What does this tell us about Dustin Penner as a person?  As well paid professionals, all of us have inherent obligations that go with the job.  For a lawyer, it is keeping up with the legal code that governs his area of practice.  Doctors have to constantly study the relevant drug formularies.  For a professional athlete, it is simple, stay in shape.  Many of us do that as a matter of course, taking up precious time in our day, for the health benefits even though we are not paid a dime for our efforts.  Penner, on the other hand is paid $4.25 mm dollars a year to stay in shape.  Put another way, he has only two things he must do each day outside of an actual game – go to practice and work out.  Based on what we saw last year, he failed to perform his primary responsibility as a professional.  Worse yet, because Penner is an extremely gifted athlete, one with abilities that lots of players with far less skill would die for, he can be accused of wasting away his talent.  In addition, Penner played on a losing team going nowhere- that we all know.  It is hard to escape the conclusion that he quit on his teammates.  Having served in the military, I remember you can complain all you want about the mission, the living conditions and your commanding officer, but you never, ever let the guy next to you down.  It is sad to think that Penner, going into the fourth decade of his life, still has not learned this basic lesson.

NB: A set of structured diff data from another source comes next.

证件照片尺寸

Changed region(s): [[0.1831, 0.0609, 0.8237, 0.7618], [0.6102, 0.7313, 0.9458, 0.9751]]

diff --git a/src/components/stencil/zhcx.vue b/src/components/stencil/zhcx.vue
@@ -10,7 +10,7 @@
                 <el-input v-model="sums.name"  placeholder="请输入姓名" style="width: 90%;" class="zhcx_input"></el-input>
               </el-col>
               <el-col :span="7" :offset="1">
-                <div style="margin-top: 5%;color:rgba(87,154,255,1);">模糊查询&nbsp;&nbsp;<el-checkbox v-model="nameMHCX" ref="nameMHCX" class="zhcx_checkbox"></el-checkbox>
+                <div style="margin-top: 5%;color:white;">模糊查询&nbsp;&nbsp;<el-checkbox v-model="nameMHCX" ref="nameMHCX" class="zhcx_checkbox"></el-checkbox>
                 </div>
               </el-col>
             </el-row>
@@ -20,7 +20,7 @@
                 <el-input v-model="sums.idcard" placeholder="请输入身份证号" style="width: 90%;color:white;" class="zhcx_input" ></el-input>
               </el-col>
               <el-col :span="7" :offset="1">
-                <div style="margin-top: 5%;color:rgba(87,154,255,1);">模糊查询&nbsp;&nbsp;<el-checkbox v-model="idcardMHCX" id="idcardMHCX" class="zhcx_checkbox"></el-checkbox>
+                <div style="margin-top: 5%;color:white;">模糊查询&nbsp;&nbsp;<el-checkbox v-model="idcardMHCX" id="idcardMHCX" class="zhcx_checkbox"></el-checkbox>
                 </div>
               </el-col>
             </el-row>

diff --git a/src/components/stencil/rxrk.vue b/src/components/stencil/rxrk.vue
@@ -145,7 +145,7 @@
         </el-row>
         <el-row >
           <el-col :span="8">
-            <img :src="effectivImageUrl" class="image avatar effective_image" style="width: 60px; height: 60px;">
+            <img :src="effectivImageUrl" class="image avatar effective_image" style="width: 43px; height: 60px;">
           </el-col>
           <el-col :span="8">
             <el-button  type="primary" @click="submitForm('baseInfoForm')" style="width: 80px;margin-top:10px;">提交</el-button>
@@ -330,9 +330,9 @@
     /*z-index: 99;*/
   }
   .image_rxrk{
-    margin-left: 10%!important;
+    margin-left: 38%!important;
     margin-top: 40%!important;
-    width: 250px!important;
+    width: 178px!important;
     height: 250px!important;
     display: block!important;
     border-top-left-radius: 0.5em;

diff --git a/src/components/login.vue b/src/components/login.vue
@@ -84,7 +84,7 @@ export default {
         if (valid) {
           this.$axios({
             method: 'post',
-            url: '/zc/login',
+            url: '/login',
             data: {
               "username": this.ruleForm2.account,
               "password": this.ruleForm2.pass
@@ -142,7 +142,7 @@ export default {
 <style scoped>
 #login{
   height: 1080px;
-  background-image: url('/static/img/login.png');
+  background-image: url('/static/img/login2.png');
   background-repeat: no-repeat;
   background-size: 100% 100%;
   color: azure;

Looking forward, all reports indicate that Penner has been working out hard this summer.  Funny what a little shame and a contract year can do for one’s attitude.  There is little doubt he is going to get lots of quality minutes playing with excellent line mates and will have every opportunity to succeed.  With his skill set, a 50-60 point season is the floor for what we should expect this season from Dustin, and he could be even better.  That will make him eligible for a big payday.  Direct comparables are difficult to find, but Shane Doan at $4.55 mm would be at the very low-end and Rick Nash at $7.8 mm at the top of the spectrum of what Penner can expect as a salary on the open market.  Given Penner’s age and the fact this will be his last big contract, he will probably be looking for a deal between $5.5 and $6.5 million if he hits or exceeds 60 points.  Perhaps, he could be had at the low-end of that range given that his home is in Los Angeles, and his wife has her career here.

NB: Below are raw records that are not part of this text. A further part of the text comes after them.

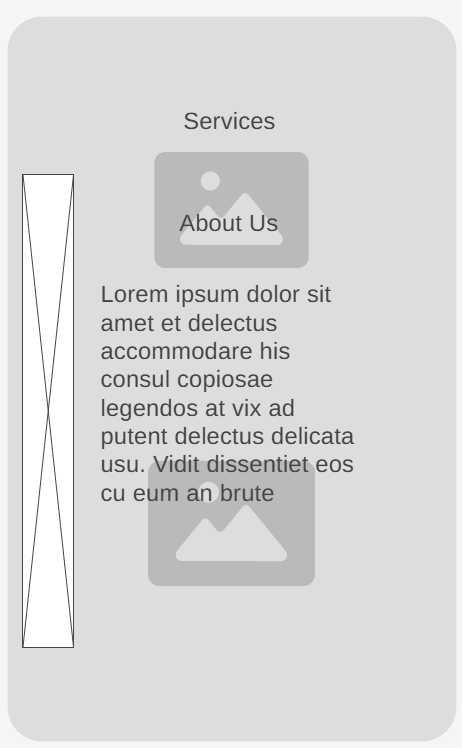
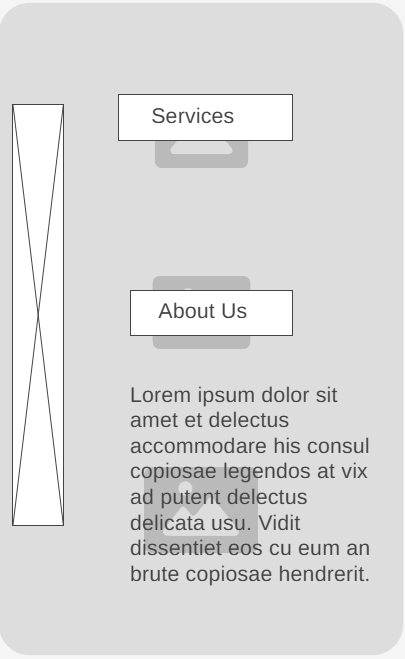
made wireframes more readable

Changed region(s): [[0.2074, 0.1214, 0.9185, 0.8801], [0.0296, 0.1517, 0.1778, 0.8801]]

diff --git a/public_html/documentation/milestone-2.html b/public_html/documentation/milestone-2.html
@@ -25,6 +25,7 @@
     <h3>Divisions/ Selectable Info</h3>
     <p>On mobile the next part of the page will have blocks with images and titles representing dropdown sections with more info about services, the business, pricing. On click the section will open with the relevant info. On desktop the full descriptions can be laid out with a nav bar linking to the headers.</p>
     <img src="mobile-2.png" alt="mobile-phone-wireframe">
+    <img src="pc-2.png" alt="desktop-website-wireframe">
         <div>
             <h4>About Us</h4>
             <p>A general about us page, containing information such as the mission statement. May also include detail information regarding the ownership group, and expected turn around time for any type of service. </p>
@@ -36,7 +37,7 @@
     <h3>Contact Form</h3>
     <p>The last section will be a contact form where the client can submit their Name, Phone Number, and Email if applicable. They will also have a text box where they can detail the services they need and other relevant info.</p>
     <img src="mobile-3.png" alt="mobile-phone-contact-form-wireframe">
-    <img src="pc-2.png" alt="desktop-contact-form-wireframe">
+    <img src="pc-3.png" alt="desktop-contact-form-wireframe">
 </section>
 
 </body>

I believe the Kings should pass on such a deal.  Despite a matchless skill set that is as rare as it is a marvel to observe when properly honed, do the Kings really want to commit that much cap space to a player that only works hard when in a contract year?  Yes, 60 point power forwards do not grow on trees and size cannot be coached, but in Dean Lombardi’s system, with its emphasis on building from the back forward, there is only room for one highly paid wing within our salary structure.  That cannot and should not be given to a player who needs to be pushed by his coaches rather than motivating himself and one who has grown disinterested playing on a losing team.  Doing so would send the wrong message to the locker room while at the same time disrupting the culture which Lombardi is working so hard to build on the Los Angeles Kings.